[Excerpted data Boundary: Start]

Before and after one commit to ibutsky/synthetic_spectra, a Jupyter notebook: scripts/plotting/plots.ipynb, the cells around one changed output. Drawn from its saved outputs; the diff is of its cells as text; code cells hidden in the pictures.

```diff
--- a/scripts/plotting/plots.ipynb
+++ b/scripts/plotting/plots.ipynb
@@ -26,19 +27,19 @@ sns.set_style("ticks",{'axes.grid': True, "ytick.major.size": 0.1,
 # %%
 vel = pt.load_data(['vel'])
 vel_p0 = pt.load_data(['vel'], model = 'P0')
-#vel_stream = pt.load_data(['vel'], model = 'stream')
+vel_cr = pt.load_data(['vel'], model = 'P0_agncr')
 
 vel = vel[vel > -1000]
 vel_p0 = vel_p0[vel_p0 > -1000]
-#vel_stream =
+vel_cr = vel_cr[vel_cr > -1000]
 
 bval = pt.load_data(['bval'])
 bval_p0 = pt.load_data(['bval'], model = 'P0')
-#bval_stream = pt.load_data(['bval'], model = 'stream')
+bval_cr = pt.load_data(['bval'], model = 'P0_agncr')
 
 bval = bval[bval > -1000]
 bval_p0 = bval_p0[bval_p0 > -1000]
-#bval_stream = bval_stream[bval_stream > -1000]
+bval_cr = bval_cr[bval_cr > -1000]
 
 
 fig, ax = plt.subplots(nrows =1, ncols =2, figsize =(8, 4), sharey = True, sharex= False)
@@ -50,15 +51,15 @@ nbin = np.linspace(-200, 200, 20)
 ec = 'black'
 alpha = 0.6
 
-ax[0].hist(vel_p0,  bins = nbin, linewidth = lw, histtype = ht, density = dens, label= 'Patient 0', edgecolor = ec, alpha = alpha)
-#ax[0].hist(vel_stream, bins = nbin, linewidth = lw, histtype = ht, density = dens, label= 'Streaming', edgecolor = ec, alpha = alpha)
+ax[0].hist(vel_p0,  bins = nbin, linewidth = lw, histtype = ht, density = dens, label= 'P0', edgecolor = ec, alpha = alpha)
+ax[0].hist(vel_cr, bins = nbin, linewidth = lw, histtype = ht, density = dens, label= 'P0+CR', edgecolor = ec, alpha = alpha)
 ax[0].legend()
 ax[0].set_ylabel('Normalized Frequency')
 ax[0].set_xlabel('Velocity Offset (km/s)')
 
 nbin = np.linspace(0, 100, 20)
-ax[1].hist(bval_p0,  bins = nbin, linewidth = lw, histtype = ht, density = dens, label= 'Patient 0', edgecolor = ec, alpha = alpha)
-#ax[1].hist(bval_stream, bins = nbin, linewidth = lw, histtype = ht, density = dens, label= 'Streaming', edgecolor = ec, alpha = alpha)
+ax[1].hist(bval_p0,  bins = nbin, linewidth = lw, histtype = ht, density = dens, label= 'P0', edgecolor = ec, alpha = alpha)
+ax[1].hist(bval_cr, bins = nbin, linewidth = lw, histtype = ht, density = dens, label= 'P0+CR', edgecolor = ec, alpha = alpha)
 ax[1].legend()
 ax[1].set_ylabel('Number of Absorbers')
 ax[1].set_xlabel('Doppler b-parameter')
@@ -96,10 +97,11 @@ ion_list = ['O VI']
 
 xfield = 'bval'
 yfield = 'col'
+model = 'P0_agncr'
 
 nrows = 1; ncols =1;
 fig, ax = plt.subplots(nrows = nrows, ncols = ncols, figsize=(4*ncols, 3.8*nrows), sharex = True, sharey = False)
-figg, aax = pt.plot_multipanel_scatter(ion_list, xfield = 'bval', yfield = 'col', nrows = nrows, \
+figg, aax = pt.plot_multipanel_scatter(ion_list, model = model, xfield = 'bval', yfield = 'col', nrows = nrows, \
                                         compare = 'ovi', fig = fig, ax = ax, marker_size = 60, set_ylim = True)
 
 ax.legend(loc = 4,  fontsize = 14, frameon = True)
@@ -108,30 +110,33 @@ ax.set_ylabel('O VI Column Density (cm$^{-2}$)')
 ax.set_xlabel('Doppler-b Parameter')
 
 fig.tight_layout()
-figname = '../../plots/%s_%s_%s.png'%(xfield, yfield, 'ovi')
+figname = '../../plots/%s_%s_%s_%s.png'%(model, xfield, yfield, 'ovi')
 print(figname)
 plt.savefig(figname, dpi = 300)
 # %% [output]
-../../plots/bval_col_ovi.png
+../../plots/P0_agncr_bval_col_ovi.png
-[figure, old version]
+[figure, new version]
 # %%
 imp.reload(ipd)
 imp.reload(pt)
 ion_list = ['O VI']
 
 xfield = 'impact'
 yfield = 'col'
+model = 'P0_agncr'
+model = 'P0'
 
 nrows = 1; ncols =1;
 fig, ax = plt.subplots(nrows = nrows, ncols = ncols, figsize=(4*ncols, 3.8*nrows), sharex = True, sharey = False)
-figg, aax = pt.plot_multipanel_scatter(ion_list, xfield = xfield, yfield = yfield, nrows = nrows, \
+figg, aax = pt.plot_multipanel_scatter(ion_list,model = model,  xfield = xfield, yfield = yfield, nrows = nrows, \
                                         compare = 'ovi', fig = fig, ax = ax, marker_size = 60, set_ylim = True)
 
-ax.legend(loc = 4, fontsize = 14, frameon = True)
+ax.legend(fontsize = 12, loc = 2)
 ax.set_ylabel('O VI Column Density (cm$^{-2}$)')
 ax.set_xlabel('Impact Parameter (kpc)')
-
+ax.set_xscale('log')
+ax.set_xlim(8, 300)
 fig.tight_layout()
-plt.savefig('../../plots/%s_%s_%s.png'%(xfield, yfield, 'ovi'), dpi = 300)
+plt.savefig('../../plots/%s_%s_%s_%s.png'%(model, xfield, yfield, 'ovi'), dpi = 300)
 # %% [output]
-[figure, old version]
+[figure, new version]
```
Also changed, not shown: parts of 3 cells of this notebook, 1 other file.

[Excerpted data Boundary: End]

Having gone through the data above, repeat it exactly.

Before and after one commit to ibutsky/synthetic_spectra, a Jupyter notebook: scripts/plotting/plots.ipynb, the cells around one changed output. Drawn from its saved outputs; the diff is of its cells as text; code cells hidden in the pictures.

```diff
--- a/scripts/plotting/plots.ipynb
+++ b/scripts/plotting/plots.ipynb
@@ -26,19 +27,19 @@ sns.set_style("ticks",{'axes.grid': True, "ytick.major.size": 0.1,
 # %%
 vel = pt.load_data(['vel'])
 vel_p0 = pt.load_data(['vel'], model = 'P0')
-#vel_stream = pt.load_data(['vel'], model = 'stream')
+vel_cr = pt.load_data(['vel'], model = 'P0_agncr')
 
 vel = vel[vel > -1000]
 vel_p0 = vel_p0[vel_p0 > -1000]
-#vel_stream =
+vel_cr = vel_cr[vel_cr > -1000]
 
 bval = pt.load_data(['bval'])
 bval_p0 = pt.load_data(['bval'], model = 'P0')
-#bval_stream = pt.load_data(['bval'], model = 'stream')
+bval_cr = pt.load_data(['bval'], model = 'P0_agncr')
 
 bval = bval[bval > -1000]
 bval_p0 = bval_p0[bval_p0 > -1000]
-#bval_stream = bval_stream[bval_stream > -1000]
+bval_cr = bval_cr[bval_cr > -1000]
 
 
 fig, ax = plt.subplots(nrows =1, ncols =2, figsize =(8, 4), sharey = True, sharex= False)
@@ -50,15 +51,15 @@ nbin = np.linspace(-200, 200, 20)
 ec = 'black'
 alpha = 0.6
 
-ax[0].hist(vel_p0,  bins = nbin, linewidth = lw, histtype = ht, density = dens, label= 'Patient 0', edgecolor = ec, alpha = alpha)
-#ax[0].hist(vel_stream, bins = nbin, linewidth = lw, histtype = ht, density = dens, label= 'Streaming', edgecolor = ec, alpha = alpha)
+ax[0].hist(vel_p0,  bins = nbin, linewidth = lw, histtype = ht, density = dens, label= 'P0', edgecolor = ec, alpha = alpha)
+ax[0].hist(vel_cr, bins = nbin, linewidth = lw, histtype = ht, density = dens, label= 'P0+CR', edgecolor = ec, alpha = alpha)
 ax[0].legend()
 ax[0].set_ylabel('Normalized Frequency')
 ax[0].set_xlabel('Velocity Offset (km/s)')
 
 nbin = np.linspace(0, 100, 20)
-ax[1].hist(bval_p0,  bins = nbin, linewidth = lw, histtype = ht, density = dens, label= 'Patient 0', edgecolor = ec, alpha = alpha)
-#ax[1].hist(bval_stream, bins = nbin, linewidth = lw, histtype = ht, density = dens, label= 'Streaming', edgecolor = ec, alpha = alpha)
+ax[1].hist(bval_p0,  bins = nbin, linewidth = lw, histtype = ht, density = dens, label= 'P0', edgecolor = ec, alpha = alpha)
+ax[1].hist(bval_cr, bins = nbin, linewidth = lw, histtype = ht, density = dens, label= 'P0+CR', edgecolor = ec, alpha = alpha)
 ax[1].legend()
 ax[1].set_ylabel('Number of Absorbers')
 ax[1].set_xlabel('Doppler b-parameter')
@@ -96,10 +97,11 @@ ion_list = ['O VI']
 
 xfield = 'bval'
 yfield = 'col'
+model = 'P0_agncr'
 
 nrows = 1; ncols =1;
 fig, ax = plt.subplots(nrows = nrows, ncols = ncols, figsize=(4*ncols, 3.8*nrows), sharex = True, sharey = False)
-figg, aax = pt.plot_multipanel_scatter(ion_list, xfield = 'bval', yfield = 'col', nrows = nrows, \
+figg, aax = pt.plot_multipanel_scatter(ion_list, model = model, xfield = 'bval', yfield = 'col', nrows = nrows, \
                                         compare = 'ovi', fig = fig, ax = ax, marker_size = 60, set_ylim = True)
 
 ax.legend(loc = 4,  fontsize = 14, frameon = True)
@@ -108,30 +110,33 @@ ax.set_ylabel('O VI Column Density (cm$^{-2}$)')
 ax.set_xlabel('Doppler-b Parameter')
 
 fig.tight_layout()
-figname = '../../plots/%s_%s_%s.png'%(xfield, yfield, 'ovi')
+figname = '../../plots/%s_%s_%s_%s.png'%(model, xfield, yfield, 'ovi')
 print(figname)
 plt.savefig(figname, dpi = 300)
 # %% [output]
-../../plots/bval_col_ovi.png
+../../plots/P0_agncr_bval_col_ovi.png
-[figure, old version]
+[figure, new version]
 # %%
 imp.reload(ipd)
 imp.reload(pt)
 ion_list = ['O VI']
 
 xfield = 'impact'
 yfield = 'col'
+model = 'P0_agncr'
+model = 'P0'
 
 nrows = 1; ncols =1;
 fig, ax = plt.subplots(nrows = nrows, ncols = ncols, figsize=(4*ncols, 3.8*nrows), sharex = True, sharey = False)
-figg, aax = pt.plot_multipanel_scatter(ion_list, xfield = xfield, yfield = yfield, nrows = nrows, \
+figg, aax = pt.plot_multipanel_scatter(ion_list,model = model,  xfield = xfield, yfield = yfield, nrows = nrows, \
                                         compare = 'ovi', fig = fig, ax = ax, marker_size = 60, set_ylim = True)
 
-ax.legend(loc = 4, fontsize = 14, frameon = True)
+ax.legend(fontsize = 12, loc = 2)
 ax.set_ylabel('O VI Column Density (cm$^{-2}$)')
 ax.set_xlabel('Impact Parameter (kpc)')
-
+ax.set_xscale('log')
+ax.set_xlim(8, 300)
 fig.tight_layout()
-plt.savefig('../../plots/%s_%s_%s.png'%(xfield, yfield, 'ovi'), dpi = 300)
+plt.savefig('../../plots/%s_%s_%s_%s.png'%(model, xfield, yfield, 'ovi'), dpi = 300)
 # %% [output]
-[figure, old version]
+[figure, new version]
```
Also changed, not shown: parts of 3 cells of this notebook, 1 other file.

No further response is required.